PROBLEM DESCRIPTION → From the records below, please return each line that holds the word "Runtime".
┄┄┄┄┄┄┄┄┄┄
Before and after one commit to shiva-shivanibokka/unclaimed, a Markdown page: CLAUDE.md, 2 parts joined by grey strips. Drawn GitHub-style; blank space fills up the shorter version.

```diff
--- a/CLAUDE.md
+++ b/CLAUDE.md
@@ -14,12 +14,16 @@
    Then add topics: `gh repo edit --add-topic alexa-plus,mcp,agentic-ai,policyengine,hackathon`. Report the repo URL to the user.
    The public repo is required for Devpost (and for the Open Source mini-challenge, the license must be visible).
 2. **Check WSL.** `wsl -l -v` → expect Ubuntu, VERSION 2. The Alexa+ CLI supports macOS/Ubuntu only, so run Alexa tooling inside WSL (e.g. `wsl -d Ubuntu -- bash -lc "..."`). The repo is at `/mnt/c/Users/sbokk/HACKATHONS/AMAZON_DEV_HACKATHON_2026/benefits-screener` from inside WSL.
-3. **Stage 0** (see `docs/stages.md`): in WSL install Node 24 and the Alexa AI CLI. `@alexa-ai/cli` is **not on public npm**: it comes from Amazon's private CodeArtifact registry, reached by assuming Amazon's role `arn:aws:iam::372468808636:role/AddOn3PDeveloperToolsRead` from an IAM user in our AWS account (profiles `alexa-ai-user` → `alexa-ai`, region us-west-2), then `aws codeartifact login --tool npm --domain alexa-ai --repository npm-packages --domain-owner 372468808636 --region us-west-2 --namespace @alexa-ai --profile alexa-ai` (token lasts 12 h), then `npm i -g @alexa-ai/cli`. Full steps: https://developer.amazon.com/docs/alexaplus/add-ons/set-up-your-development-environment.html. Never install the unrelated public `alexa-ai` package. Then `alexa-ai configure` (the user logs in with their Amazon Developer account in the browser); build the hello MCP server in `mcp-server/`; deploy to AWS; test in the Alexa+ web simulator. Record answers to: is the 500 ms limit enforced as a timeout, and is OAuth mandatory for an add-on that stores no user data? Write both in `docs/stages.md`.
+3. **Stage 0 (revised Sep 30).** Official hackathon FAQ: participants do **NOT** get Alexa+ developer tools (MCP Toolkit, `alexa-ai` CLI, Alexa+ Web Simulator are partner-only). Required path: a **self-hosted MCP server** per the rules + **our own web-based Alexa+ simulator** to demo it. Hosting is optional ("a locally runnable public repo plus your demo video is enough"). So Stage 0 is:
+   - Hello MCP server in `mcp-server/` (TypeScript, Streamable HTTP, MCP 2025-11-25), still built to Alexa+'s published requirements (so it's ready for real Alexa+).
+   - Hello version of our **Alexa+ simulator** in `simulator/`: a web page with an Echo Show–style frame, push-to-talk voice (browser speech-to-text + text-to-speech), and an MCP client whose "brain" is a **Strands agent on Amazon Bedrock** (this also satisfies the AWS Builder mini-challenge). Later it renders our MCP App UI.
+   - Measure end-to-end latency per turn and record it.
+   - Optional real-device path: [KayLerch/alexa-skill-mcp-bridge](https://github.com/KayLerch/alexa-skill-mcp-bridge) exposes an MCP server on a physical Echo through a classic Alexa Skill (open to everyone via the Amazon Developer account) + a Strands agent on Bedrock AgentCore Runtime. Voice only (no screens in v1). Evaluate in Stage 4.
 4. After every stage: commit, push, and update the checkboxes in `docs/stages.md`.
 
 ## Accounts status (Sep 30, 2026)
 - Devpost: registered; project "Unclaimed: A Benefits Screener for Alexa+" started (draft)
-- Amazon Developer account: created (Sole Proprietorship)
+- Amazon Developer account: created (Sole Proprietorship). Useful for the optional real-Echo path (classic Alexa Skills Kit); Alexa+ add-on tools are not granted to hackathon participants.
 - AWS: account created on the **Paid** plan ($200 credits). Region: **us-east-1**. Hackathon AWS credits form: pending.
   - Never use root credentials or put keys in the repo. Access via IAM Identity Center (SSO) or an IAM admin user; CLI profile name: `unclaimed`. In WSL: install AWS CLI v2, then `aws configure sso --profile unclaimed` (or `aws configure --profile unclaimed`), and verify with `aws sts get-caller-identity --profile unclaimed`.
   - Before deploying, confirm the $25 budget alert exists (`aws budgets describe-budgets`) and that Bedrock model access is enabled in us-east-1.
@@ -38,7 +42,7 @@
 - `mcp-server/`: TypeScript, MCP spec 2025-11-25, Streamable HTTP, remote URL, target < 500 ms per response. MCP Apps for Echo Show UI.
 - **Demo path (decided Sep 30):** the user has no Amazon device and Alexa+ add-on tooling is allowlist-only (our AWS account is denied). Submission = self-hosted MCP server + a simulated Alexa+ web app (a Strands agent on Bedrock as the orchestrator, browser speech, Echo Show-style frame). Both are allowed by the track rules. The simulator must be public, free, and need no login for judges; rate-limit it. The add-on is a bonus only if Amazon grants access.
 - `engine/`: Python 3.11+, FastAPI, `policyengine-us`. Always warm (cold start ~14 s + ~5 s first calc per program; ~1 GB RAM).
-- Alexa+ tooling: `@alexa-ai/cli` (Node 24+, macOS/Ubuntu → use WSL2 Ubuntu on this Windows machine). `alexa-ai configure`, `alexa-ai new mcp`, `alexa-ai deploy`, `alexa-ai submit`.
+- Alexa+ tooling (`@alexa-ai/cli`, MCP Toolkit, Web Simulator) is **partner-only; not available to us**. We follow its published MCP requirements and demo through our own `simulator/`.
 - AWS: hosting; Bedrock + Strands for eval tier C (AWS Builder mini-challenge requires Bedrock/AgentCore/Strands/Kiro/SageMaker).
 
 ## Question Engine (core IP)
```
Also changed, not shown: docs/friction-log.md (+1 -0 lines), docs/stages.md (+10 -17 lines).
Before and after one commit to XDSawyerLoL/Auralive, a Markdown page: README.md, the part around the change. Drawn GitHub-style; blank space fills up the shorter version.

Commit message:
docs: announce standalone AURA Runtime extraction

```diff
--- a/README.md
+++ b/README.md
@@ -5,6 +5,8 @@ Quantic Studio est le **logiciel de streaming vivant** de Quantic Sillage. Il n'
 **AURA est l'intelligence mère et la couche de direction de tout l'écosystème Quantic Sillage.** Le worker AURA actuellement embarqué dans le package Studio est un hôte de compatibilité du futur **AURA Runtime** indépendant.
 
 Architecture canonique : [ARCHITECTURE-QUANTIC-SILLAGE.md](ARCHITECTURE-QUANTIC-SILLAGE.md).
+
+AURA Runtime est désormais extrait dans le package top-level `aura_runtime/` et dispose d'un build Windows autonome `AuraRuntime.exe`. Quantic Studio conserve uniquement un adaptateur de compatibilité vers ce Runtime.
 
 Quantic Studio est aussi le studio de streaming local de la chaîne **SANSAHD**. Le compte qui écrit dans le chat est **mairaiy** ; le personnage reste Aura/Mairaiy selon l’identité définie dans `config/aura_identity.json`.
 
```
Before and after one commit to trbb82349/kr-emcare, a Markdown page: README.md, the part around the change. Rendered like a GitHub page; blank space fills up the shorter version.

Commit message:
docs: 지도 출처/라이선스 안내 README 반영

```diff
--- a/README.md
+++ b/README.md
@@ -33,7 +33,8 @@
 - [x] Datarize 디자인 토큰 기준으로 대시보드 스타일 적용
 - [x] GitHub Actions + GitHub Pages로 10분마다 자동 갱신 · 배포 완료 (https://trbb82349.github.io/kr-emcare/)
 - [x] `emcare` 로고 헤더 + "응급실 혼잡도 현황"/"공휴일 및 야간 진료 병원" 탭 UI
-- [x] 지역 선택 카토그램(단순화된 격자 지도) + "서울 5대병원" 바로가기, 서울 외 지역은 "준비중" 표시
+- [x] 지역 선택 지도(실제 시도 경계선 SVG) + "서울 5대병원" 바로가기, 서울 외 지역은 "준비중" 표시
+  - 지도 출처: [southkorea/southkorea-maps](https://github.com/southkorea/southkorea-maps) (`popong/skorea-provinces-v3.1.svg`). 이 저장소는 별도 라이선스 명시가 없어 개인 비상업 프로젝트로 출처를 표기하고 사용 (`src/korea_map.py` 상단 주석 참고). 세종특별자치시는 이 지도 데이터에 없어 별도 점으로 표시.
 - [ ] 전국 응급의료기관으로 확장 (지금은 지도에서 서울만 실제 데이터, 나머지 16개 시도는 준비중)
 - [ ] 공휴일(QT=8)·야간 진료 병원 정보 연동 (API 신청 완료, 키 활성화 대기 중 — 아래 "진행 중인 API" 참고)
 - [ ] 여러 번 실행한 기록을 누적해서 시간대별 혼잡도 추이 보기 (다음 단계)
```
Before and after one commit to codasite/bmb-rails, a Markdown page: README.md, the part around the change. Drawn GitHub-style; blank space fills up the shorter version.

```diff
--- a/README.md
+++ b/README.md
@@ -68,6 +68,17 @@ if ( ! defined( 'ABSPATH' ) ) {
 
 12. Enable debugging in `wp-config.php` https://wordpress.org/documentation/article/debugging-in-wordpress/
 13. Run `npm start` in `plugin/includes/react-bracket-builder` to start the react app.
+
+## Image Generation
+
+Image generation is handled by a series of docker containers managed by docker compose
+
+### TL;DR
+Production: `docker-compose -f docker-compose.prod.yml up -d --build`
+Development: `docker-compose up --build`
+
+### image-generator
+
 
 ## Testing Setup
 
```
┄┄┄┄┄┄┄┄┄┄
SOLUTION →
+   - Optional real-device path: [KayLerch/alexa-skill-mcp-bridge](https://github.com/KayLerch/alexa-skill-mcp-bridge) exposes an MCP server on a physical Echo through a classic Alexa Skill (open to everyone via the Amazon Developer account) + a Strands agent on Bedrock AgentCore Runtime. Voice only (no screens in v1). Evaluate in Stage 4.
docs: announce standalone AURA Runtime extraction
 **AURA est l'intelligence mère et la couche de direction de tout l'écosystème Quantic Sillage.** Le worker AURA actuellement embarqué dans le package Studio est un hôte de compatibilité du futur **AURA Runtime** indépendant.
+AURA Runtime est désormais extrait dans le package top-level `aura_runtime/` et dispose d'un build Windows autonome `AuraRuntime.exe`. Quantic Studio conserve uniquement un adaptateur de compatibilité vers ce Runtime.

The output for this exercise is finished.